The stereotype of women's limited parking skills is deeply anchored in modern culture. Although laboratory tests prove men's average superiority in visuospatial tasks and parking requires complex, spatial skills, underlying mechanisms remain unexplored. Here, we investigated performance of beginners (nine women, eight men) and more experienced drivers (21 women, 27 men) at different parking manoeuvres. Furthermore, subjects conducted the mental rotation test and self-assessed their parking skills. We show that men park more accurately and especially faster than women. Performance is related to mental rotation skills and self-assessment in beginners, but only to self-assessment in more experienced drivers. We assume that, due to differential feedback, self-assessment incrementally replaces the controlling influence of mental rotation, as parking is trained with increasing experience. Results suggest that sex differences in spatial cognition persist in real-life situations, but that socio-psychological factors modulate the biological causes of sex differences.

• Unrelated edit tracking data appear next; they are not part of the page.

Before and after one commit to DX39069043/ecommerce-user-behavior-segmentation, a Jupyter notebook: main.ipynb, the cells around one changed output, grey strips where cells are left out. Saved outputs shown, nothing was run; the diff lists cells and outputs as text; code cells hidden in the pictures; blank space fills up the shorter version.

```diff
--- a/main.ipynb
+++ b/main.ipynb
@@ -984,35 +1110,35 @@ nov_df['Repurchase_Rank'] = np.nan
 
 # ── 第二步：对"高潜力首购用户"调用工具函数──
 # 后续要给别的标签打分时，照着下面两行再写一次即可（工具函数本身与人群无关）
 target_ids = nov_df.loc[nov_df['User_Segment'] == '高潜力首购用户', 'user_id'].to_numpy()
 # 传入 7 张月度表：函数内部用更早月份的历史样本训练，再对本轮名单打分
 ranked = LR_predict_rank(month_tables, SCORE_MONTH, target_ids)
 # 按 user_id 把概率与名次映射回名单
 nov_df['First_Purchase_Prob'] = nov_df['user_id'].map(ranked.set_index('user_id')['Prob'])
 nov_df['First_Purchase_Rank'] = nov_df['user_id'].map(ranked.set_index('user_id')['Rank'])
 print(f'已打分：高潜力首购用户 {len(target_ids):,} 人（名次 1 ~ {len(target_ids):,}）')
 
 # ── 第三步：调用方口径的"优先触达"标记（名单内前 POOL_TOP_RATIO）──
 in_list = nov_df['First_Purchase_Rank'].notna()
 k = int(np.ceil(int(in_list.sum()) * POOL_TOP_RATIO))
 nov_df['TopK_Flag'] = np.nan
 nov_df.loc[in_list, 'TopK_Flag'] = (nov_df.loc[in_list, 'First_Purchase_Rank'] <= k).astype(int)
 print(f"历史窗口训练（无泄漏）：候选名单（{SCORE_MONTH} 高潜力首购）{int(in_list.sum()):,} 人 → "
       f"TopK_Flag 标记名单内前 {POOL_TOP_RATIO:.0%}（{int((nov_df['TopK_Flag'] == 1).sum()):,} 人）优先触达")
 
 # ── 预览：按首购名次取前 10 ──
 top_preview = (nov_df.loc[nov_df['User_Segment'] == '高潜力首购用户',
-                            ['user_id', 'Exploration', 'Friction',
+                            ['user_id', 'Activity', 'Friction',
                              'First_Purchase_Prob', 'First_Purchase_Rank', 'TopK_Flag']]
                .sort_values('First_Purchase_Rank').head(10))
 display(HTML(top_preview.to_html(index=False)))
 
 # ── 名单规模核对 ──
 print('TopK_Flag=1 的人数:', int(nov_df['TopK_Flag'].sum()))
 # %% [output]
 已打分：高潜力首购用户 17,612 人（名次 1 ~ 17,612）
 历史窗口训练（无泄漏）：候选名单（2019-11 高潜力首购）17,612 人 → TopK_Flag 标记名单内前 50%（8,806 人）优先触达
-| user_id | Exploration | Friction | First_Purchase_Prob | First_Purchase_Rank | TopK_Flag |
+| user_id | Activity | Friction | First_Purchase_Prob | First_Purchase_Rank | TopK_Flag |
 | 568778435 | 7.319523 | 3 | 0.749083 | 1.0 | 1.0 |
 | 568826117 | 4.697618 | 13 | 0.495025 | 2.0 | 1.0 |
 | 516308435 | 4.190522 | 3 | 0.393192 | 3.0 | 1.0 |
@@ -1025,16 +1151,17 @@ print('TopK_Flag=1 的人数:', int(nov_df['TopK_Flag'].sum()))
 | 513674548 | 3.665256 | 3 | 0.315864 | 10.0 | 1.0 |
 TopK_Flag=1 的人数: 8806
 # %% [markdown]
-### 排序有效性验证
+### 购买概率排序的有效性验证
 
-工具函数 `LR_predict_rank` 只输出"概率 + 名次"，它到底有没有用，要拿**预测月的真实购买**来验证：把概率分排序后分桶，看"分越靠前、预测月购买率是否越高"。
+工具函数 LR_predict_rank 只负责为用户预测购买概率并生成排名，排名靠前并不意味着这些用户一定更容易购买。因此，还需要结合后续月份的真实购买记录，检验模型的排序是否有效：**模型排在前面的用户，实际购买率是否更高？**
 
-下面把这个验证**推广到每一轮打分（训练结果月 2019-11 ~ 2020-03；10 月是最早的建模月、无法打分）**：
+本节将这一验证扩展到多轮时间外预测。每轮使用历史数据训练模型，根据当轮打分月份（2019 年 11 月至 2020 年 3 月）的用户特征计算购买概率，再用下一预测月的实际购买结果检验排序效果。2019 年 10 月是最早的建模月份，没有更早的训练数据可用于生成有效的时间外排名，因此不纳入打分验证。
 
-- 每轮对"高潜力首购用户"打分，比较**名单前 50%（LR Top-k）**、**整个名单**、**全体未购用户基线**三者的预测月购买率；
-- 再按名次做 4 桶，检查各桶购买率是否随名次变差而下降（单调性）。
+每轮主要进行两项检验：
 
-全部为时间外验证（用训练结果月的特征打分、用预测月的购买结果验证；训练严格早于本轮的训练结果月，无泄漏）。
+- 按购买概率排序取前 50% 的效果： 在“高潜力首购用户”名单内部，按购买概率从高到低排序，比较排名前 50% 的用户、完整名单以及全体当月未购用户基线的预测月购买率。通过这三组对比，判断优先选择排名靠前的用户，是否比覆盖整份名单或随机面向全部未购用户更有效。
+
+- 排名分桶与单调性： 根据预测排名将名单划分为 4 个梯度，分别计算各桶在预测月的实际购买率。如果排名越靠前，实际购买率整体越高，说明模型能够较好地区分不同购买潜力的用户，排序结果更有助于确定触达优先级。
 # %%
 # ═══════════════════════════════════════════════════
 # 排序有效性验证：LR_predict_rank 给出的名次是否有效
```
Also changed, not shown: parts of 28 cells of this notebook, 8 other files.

Twitter Demographics

The data shown below were collected from the profiles of 8 tweeters who shared this research output. Click here to find out more about how the information was compiled.

Mendeley readers

The data shown below were compiled from readership statistics for 43 Mendeley readers of this research output. Click here to see the associated Mendeley record.

Geographical breakdown

Country Count As %
Germany 3 7%
Chile 2 5%
Switzerland 1 2%
Australia 1 2%
Unknown 36 84%

Demographic breakdown

Readers by professional status Count As %
Researcher 8 19%
Student > Ph. D. Student 7 16%
Student > Master 6 14%
Student > Bachelor 5 12%
Professor > Associate Professor 3 7%
Other 11 26%
Unknown 3 7%
Readers by discipline Count As %
Psychology 21 49%
Medicine and Dentistry 3 7%
Engineering 2 5%
Sports and Recreations 2 5%
Agricultural and Biological Sciences 1 2%
Other 7 16%
Unknown 7 16%

Attention Score in Context

This research output has an Altmetric Attention Score of 18. This is our high-level measure of the quality and quantity of online attention that it has received. This Attention Score, as well as the ranking and number of research outputs shown below, was calculated when the research output was last mentioned on 12 December 2019.
All research outputs
#985,998
of 14,262,710 outputs
Outputs from Psychological Research
#39
of 682 outputs
Outputs of similar age
#16,605
of 208,435 outputs
Outputs of similar age from Psychological Research
#3
of 11 outputs
Altmetric has tracked 14,262,710 research outputs across all sources so far. Compared to these this one has done particularly well and is in the 93rd percentile: it's in the top 10% of all research outputs ever tracked by Altmetric.
So far Altmetric has tracked 682 research outputs from this source. They typically receive a little more attention than average, with a mean Attention Score of 5.8. This one has done particularly well, scoring higher than 94% of its peers.
Older research outputs will score higher simply because they've had more time to accumulate mentions. To account for age we can compare this Altmetric Attention Score to the 208,435 tracked outputs that were published within six weeks on either side of this one in any source. This one has done particularly well, scoring higher than 92% of its contemporaries.
We're also able to compare this research output to 11 others from the same source and published within six weeks on either side of this one. This one has gotten more attention than average, scoring higher than 72% of its contemporaries.